The hardy, multipurpose Dominique chickens that came to the New World with the Pilgrims and later travelled in pioneer saddlebags to help settle the West were once too numerous to count, by 1990 a mere 500 hens survived. This is but a single example of the diminishing diversity of farm animals: half of once-common livestock breeds are endangered, others are already extinct. The need to preserve farm animal diversity is increasingly urgent, says the author of this definitive book on endangered breeds of livestock and poultry. Farmyard animals may hold critical keys for our survival, Jan Dohner warns, and with each extinction, genetic traits of potentially vital importance to our agricultural future or to medical progress are forever lost. This comprehensive book features: * complete information on the history, characteristics, qualities, and traits of 138 endangered livestock breeds (goats, sheep, swine, cattle, horses, other equines) and 53 poultry breeds (chickens, turkeys, ducks, geese) * where these breeds may be seen today * the degree of rarity of each breed in the United States, United Kingdom, and Canada * information on feral livestock populations * 160 colour photographs and over 80 black and white photos and historical illustrations

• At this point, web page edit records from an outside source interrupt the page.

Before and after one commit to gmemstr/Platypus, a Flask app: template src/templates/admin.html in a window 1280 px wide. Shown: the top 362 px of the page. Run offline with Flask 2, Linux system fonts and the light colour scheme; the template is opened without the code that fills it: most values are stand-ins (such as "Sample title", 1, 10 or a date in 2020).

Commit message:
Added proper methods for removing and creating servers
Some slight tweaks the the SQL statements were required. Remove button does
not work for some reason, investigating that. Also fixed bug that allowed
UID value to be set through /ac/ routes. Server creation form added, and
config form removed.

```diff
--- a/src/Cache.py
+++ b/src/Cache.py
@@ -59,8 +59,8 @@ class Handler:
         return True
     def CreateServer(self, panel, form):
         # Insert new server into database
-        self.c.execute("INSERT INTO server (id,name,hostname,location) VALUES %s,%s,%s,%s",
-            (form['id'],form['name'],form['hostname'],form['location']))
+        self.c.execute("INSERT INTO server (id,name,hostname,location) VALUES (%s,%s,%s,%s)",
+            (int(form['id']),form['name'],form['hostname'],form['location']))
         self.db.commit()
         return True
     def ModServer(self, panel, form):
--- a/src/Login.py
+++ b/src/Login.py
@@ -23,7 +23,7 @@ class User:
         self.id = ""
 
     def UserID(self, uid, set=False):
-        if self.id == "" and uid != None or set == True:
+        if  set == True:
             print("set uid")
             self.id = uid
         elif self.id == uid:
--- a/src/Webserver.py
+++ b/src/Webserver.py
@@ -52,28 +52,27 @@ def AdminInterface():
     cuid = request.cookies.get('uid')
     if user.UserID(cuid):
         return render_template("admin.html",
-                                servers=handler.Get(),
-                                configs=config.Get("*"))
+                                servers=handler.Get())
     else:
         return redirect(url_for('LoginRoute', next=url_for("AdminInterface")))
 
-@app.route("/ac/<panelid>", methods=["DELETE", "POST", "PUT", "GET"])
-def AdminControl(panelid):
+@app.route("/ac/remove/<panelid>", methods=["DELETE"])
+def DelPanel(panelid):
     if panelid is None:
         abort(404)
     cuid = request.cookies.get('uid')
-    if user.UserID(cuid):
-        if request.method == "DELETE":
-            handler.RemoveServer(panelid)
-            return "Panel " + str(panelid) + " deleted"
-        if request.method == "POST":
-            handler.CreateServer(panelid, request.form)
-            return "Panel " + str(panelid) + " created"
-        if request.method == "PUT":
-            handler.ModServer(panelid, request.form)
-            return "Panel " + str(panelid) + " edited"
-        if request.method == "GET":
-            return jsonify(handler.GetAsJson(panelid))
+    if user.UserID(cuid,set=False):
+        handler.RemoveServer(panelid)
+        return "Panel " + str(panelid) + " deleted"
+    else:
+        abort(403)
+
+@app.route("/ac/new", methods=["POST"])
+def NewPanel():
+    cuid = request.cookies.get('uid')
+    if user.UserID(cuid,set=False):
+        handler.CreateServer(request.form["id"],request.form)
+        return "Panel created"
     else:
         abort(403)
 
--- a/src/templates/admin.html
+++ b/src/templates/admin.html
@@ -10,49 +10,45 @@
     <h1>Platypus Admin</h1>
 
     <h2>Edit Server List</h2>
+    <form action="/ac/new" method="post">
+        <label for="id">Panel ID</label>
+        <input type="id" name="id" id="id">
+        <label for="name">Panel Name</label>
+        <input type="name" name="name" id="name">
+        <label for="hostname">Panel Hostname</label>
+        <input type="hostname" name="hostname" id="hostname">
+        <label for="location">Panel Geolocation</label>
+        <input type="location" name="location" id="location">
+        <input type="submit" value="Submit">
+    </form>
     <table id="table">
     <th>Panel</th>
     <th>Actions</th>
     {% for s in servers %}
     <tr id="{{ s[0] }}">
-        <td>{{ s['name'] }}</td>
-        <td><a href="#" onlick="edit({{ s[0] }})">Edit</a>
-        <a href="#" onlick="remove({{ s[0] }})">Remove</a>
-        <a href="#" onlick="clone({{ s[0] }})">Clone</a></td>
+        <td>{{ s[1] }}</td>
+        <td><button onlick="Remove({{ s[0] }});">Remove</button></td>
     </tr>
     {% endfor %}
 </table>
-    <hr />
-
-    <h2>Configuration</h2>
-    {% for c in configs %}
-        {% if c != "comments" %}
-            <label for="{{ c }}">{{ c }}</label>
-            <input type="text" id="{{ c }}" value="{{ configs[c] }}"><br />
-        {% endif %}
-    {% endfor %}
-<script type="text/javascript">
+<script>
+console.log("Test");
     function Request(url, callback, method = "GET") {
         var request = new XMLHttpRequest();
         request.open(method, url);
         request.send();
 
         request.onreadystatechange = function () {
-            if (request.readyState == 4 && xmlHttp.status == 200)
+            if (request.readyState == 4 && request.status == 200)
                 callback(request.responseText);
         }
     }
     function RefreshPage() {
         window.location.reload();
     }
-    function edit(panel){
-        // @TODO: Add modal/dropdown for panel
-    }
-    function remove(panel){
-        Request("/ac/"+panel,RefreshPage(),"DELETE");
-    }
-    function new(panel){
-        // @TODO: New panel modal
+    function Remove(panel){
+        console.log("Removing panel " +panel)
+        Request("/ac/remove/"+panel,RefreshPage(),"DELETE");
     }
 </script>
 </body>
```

"Within a day of receiving this book, I had consumed it... Absorbing, moving, and compulsively readable."—Lydia Davis In this affectionate, heart-warming chronicle, Rosamund Young distills a lifetime of organic farming wisdom, describing the surprising personalities of her cows and other animals At her famous Kite's Nest Farm in Worcestershire, England, the cows (as well as sheep, hens, and pigs) all roam free. They make their own choices about rearing, grazing, and housing. Left to be themselves, the cows exhibit temperaments and interests as diverse as our own. "Fat Hat" prefers men to women; "Chippy Minton" refuses to sleep with muddy legs and always reports to the barn for grooming before bed; "Jake" has a thing for sniffing the carbon monoxide fumes of the Land Rover exhaust pipe; and "Gemima" greets all humans with an angry shake of the head and is fiercely independent. An organic farmer for decades, Young has an unaffected and homely voice. Her prose brims with genuine devotion to the wellbeing of animals. Most of us never apprehend the various inner lives animals possess, least of all those that we might eat. But Young has spent countless hours observing how these creatures love, play games, and form life-long friendships. She imparts hard-won wisdom about the both moral and real-world benefits of organic farming. (If preserving the dignity of animals isn't a good enough reason for you, consider how badly factory farming stunts the growth of animals, producing unhealthy and tasteless food.) This gorgeously-illustrated book, which includes an original introduction by the legendary British playwright Alan Bennett, is the summation of a life's work, and a delightful and moving tribute to the deep richness of animal sentience.